While tumors appear to develop acidic pH, we have not yet found any
clinical data supporting claims that diet can change the pH balance in
the microenvironment of tumors, or, if it could, that doing so would
have a clinical effect on the disease.
"The unsubstantiated theory is based on lab studies that suggest
cancer cells thrive in an acidic (low pH) environment, but cannot
survive in alkaline (high pH) surroundings.
... While these findings are accurate, they apply only to cells in
an isolated lab setting.
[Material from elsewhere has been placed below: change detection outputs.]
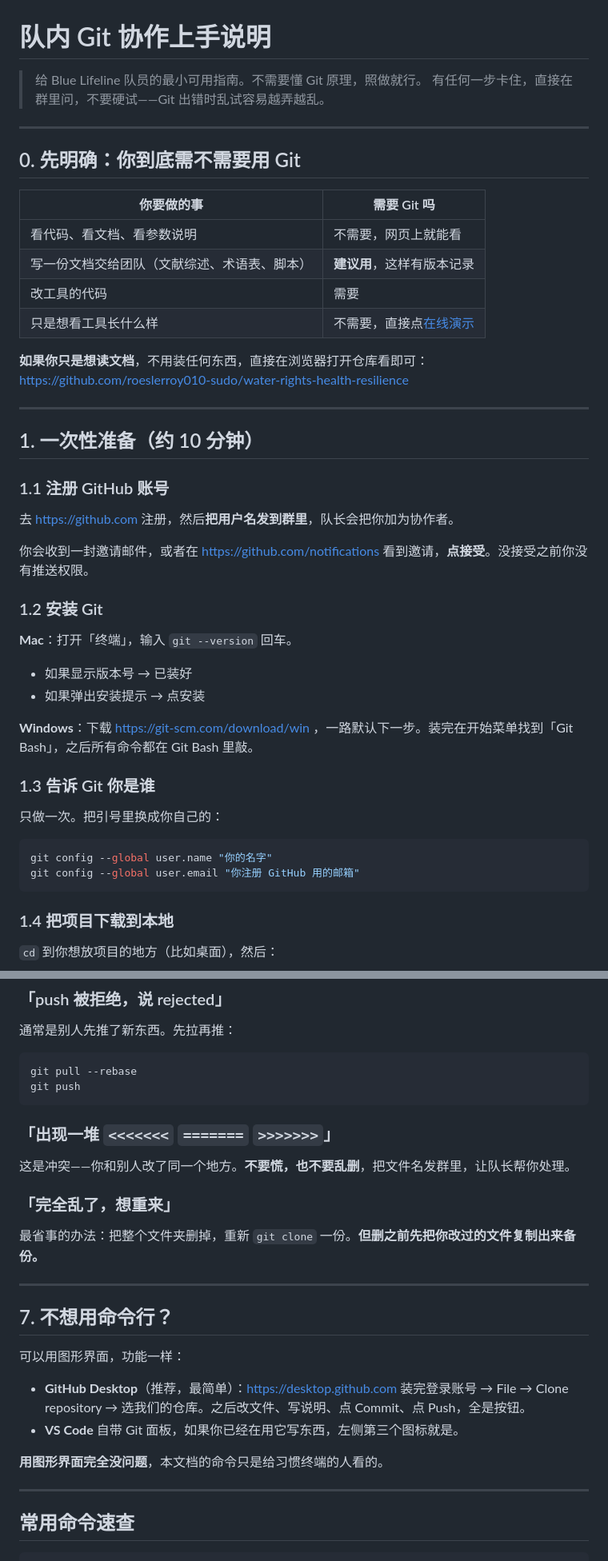
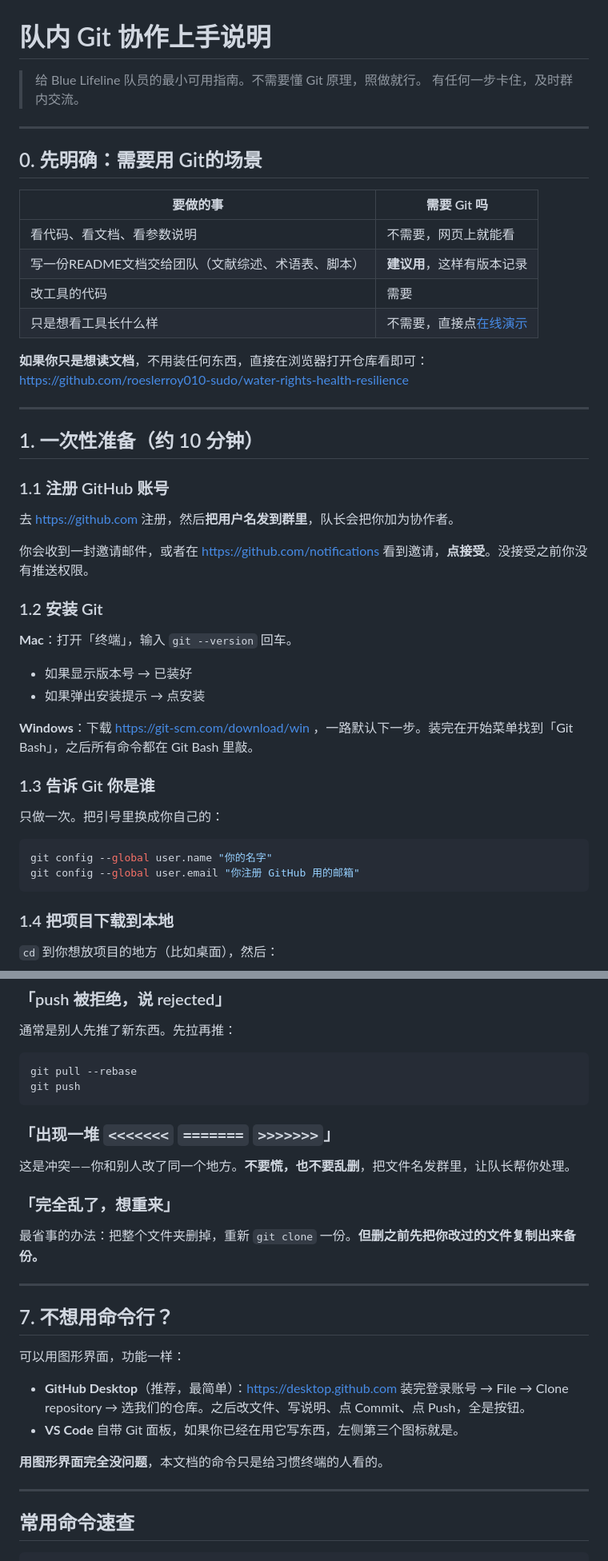
Before and after one commit to roeslerroy010-sudo/water-rights-health-resilience, a Markdown page: research/docs/git-collaboration-guide.md, 2 parts joined by grey strips. Shown at 80% size. Drawn GitHub-style.

Commit message:
更新队内 Git 协作指南，优化内容结构与可读性。调整了关于使用 Git 的场景说明，增加了表格形式的需求分析，明确了各自文件的分工与存放位置，并补充了 GitHub 相关链接。修正了部分语句以提高文档的清晰度和易用性。

````diff
--- a/research/docs/git-collaboration-guide.md
+++ b/research/docs/git-collaboration-guide.md
@@ -1,21 +1,22 @@
 # 队内 Git 协作上手说明
 
-> 给 Blue Lifeline 队员的最小可用指南。不需要懂 Git 原理，照做就行。
-> 有任何一步卡住，直接在群里问，不要硬试——Git 出错时乱试容易越弄越乱。
+> 给 Blue Lifeline 队员的最小可用指南。不需要懂 Git 原理，照做就行。 有任何一步卡住，及时群内交流。
 
 ---
 
-## 0. 先明确：你到底需不需要用 Git
+## 0. 先明确：需要用 Git的场景
 
-| 你要做的事 | 需要 Git 吗 |
-|---|---|
-| 看代码、看文档、看参数说明 | 不需要，网页上就能看 |
-| 写一份文档交给团队（文献综述、术语表、脚本） | **建议用**，这样有版本记录 |
-| 改工具的代码 | 需要 |
-| 只是想看工具长什么样 | 不需要，直接点[在线演示](https://roeslerroy010-sudo.github.io/water-rights-health-resilience/research/) |
+
+| 要做的事                         | 需要 Git 吗                                                                                     |
+| ---------------------------- | -------------------------------------------------------------------------------------------- |
+| 看代码、看文档、看参数说明                | 不需要，网页上就能看                                                                                   |
+| 写一份README文档交给团队（文献综述、术语表、脚本） | **建议用**，这样有版本记录                                                                              |
+| 改工具的代码                       | 需要                                                                                           |
+| 只是想看工具长什么样                   | 不需要，直接点[在线演示](https://roeslerroy010-sudo.github.io/water-rights-health-resilience/research/) |
+
 
 **如果你只是想读文档**，不用装任何东西，直接在浏览器打开仓库看即可：
-https://github.com/roeslerroy010-sudo/water-rights-health-resilience
+[https://github.com/roeslerroy010-sudo/water-rights-health-resilience](https://github.com/roeslerroy010-sudo/water-rights-health-resilience)
 
 ---
 
@@ -23,17 +24,18 @@ https://github.com/roeslerroy010-sudo/water-rights-health-resilience
 
 ### 1.1 注册 GitHub 账号
 
-去 https://github.com 注册，然后**把用户名发到群里**，队长会把你加为协作者。
+去 [https://github.com](https://github.com) 注册，然后**把用户名发到群里**，队长会把你加为协作者。
 
-你会收到一封邀请邮件，或者在 https://github.com/notifications 看到邀请，**点接受**。没接受之前你没有推送权限。
+你会收到一封邀请邮件，或者在 [https://github.com/notifications](https://github.com/notifications) 看到邀请，**点接受**。没接受之前你没有推送权限。
 
 ### 1.2 安装 Git
 
 **Mac**：打开「终端」，输入 `git --version` 回车。
+
 - 如果显示版本号 → 已装好
 - 如果弹出安装提示 → 点安装
 
-**Windows**：下载 https://git-scm.com/download/win ，一路默认下一步。装完在开始菜单找到「Git Bash」，之后所有命令都在 Git Bash 里敲。
+**Windows**：下载 [https://git-scm.com/download/win](https://git-scm.com/download/win) ，一路默认下一步。装完在开始菜单找到「Git Bash」，之后所有命令都在 Git Bash 里敲。
 
 ### 1.3 告诉 Git 你是谁
 
@@ -43,6 +45,8 @@ https://github.com/roeslerroy010-sudo/water-rights-health-resilience
 git config --global user.name "你的名字"
 git config --global user.email "你注册 GitHub 用的邮箱"
 ```
+
+
 
 ### 1.4 把项目下载到本地
 
@@ -177,6 +199,8 @@ git pull --rebase
 git push
 ```
 
+
+
 ### 「出现一堆 `<<<<<<<` `=======` `>>>>>>>`」
 
 这是冲突——你和别人改了同一个地方。**不要慌，也不要乱删**，把文件名发群里，让队长帮你处理。
@@ -187,17 +211,21 @@ git push
 
 ---
 
+
+
 ## 7. 不想用命令行？
 
 可以用图形界面，功能一样：
 
-- **GitHub Desktop**（推荐，最简单）：https://desktop.github.com
-  装完登录账号 → File → Clone repository → 选我们的仓库。之后改文件、写说明、点 Commit、点 Push，全是按钮。
+- **GitHub Desktop**（推荐，最简单）：[https://desktop.github.com](https://desktop.github.com)
+装完登录账号 → File → Clone repository → 选我们的仓库。之后改文件、写说明、点 Commit、点 Push，全是按钮。
 - **VS Code** 自带 Git 面板，如果你已经在用它写东西，左侧第三个图标就是。
 
 **用图形界面完全没问题**，本文档的命令只是给习惯终端的人看的。
 
 ---
+
+
 
 ## 常用命令速查
 
````
Also changed, not shown: other parts of research/docs/git-collaboration-guide.md (+30 -12 lines).
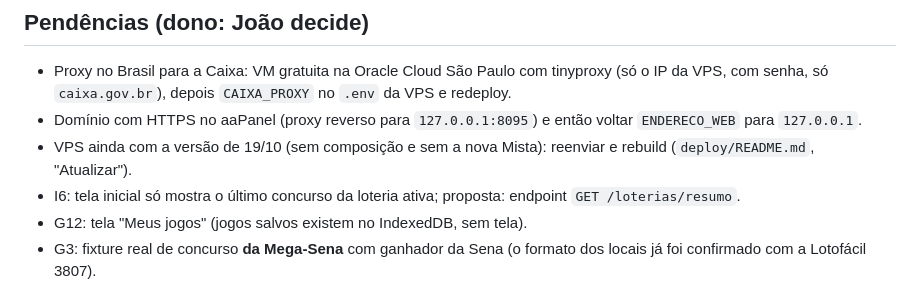
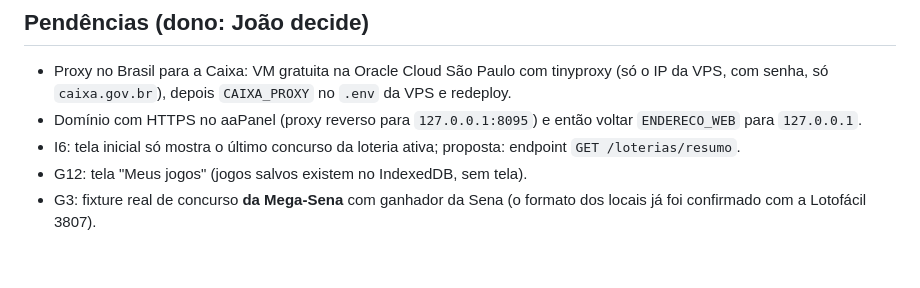
Before and after one commit to naberezny/Fezinha, a Markdown page: docs/04-retomada.md, the part around the change. Drawn GitHub-style; blank space fills up the shorter version.

Commit message:
Retomada: VPS atualizada com a versão de 20/10
Co-Authored-By: Claude Opus 5.5 <noreply@anthropic.com>

```diff
--- a/docs/04-retomada.md
+++ b/docs/04-retomada.md
@@ -17,7 +17,6 @@ Ver `docs/01-especificacao.md` (D1–D12) e `docs/03-checklist-testes.md` (seç
 ## Pendências (dono: João decide)
 - Proxy no Brasil para a Caixa: VM gratuita na Oracle Cloud São Paulo com tinyproxy (só o IP da VPS, com senha, só `caixa.gov.br`), depois `CAIXA_PROXY` no `.env` da VPS e redeploy.
 - Domínio com HTTPS no aaPanel (proxy reverso para `127.0.0.1:8095`) e então voltar `ENDERECO_WEB` para `127.0.0.1`.
-- VPS ainda com a versão de 19/10 (sem composição e sem a nova Mista): reenviar e rebuild (`deploy/README.md`, "Atualizar").
 - I6: tela inicial só mostra o último concurso da loteria ativa; proposta: endpoint `GET /loterias/resumo`.
 - G12: tela "Meus jogos" (jogos salvos existem no IndexedDB, sem tela).
 - G3: fixture real de concurso **da Mega-Sena** com ganhador da Sena (o formato dos locais já foi confirmado com a Lotofácil 3807).
```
Altering the cell environment of the human
body to create a less-acidic, less-cancer-friendly environment is
"The bottom line is that the mechanisms controlling the pH of your blood
are incredibly robust and tightly regulated."
... In fact, if a patient receives an
intravenous bicarbonate infusion to alkalinize the urine, blood pH
will change little, unless you infuse a dangerously high amount."